One of the things that I love most about Gyrotonic is it’s malleability. The movements are organic and universal enough to translate to almost anything else that I am doing in my life. I don’t “do Gyro” so that I can get really talented at “doing Gyro”. For me, it is a useful tool on my journey of self knowledge, understanding, and breakthrough. The physicality of the technique helps me to notice my movement habits, acknowledge where and when I hold tension, and ultimately to change, advance, evolve. With the appearance of spring in Durango, my thoughts turn to how Gyro can help those pursuing the sport of golf, whether professionally, or in the spirit of good fun.
Watching golfers is a bit deceiving in my opinion. Their athleticism is not as immediately obvious as say a basketball or football player. I mean hey, they get to ride in carts from hole to hole, pretty luxurious no? On further inspection though there is a ton of coordination, strength, power, and flexibility necessary, particularly during the golf swing. These guys and gals can’t just hop onto the course on a balmy spring day and expect to play perfectly. It becomes clear that some kind of cross training is needed in order to prepare the player for all they will face during a game. Strength training is great for building muscle, keeping bones healthy, and creating a more powerful body with which to play. Flexibility training is equally important to keep those strong muscles supple and responsive. However, isolating these two things is not the most ideal method.

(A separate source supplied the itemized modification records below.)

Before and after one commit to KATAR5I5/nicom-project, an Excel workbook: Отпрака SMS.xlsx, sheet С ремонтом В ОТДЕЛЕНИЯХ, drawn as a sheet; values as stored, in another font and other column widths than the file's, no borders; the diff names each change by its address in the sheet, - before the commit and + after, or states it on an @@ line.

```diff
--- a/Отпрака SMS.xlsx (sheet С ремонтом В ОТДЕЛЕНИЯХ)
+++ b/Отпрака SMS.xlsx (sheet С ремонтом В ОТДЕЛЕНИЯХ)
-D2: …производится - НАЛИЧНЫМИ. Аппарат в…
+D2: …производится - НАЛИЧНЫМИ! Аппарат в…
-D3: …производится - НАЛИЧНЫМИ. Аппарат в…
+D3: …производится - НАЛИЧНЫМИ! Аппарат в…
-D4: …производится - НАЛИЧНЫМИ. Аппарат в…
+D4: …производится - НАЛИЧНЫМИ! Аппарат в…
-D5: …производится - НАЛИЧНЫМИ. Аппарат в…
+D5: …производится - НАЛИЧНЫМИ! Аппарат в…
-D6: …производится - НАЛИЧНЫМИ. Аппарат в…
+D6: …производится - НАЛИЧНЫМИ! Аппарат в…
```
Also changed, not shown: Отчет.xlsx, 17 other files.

Enter Gyrotonic exercise, which has strength and flexibility components built into every move! Imagine being able to strengthen your muscles while you lengthen them, it’s like your work is cut in half! Genius! Take the spine for instance. During an ideal golf swing you must keep the spine long and spiraling around your center of gravity while at the same time creating enough power to hit that ball as far as you’d like it to go. Or the pelvis. It must also be flexible enough to spiral easily on top of your legs, which need to be able to hold you up and shift your weight as you swing. The arms need to be able to rotate, and bend without restriction. The wrists need to be strong and clear about how they guide the club through the air. Oh yeah, you should probably breathe a little bit too. If one of these things is not in optimal working condition, it can lead to injuries that can take you out of the game for weeks, months, or worse, become a chronic issue. Just watching someone with a tight, held pelvis, a hunched spine, and shoulders that are up to their ears as they move with rapid force sends sympathy pains coursing through my body!
Unfortunately, merely being strong and flexible does not automatically make you a superb golfer. You must also learn how to coordinate all of the elements of a golf swing with your new, loose, supple and strong body. Gyrotonic creator, Juliu Horvath, worked extensively with PGA tour instructor Dave Rasmussen to create a program specifically designed for golfers. This program predominantly addresses problems that players have with their swing. I was fortunate enough to take this course with Dave five years ago, and have since enjoyed analyzing players habitual movement patterns, and helping them make breakthroughs in their game.
In my experience, Gyrotonic exercises coupled with private golf instruction is the perfect combination of form and technique. Ultimately, golf is just a game, but what if you could play it with strength, ease, and confidence while minimizing pain and injury? Maybe then it would just be (gasp) fun?!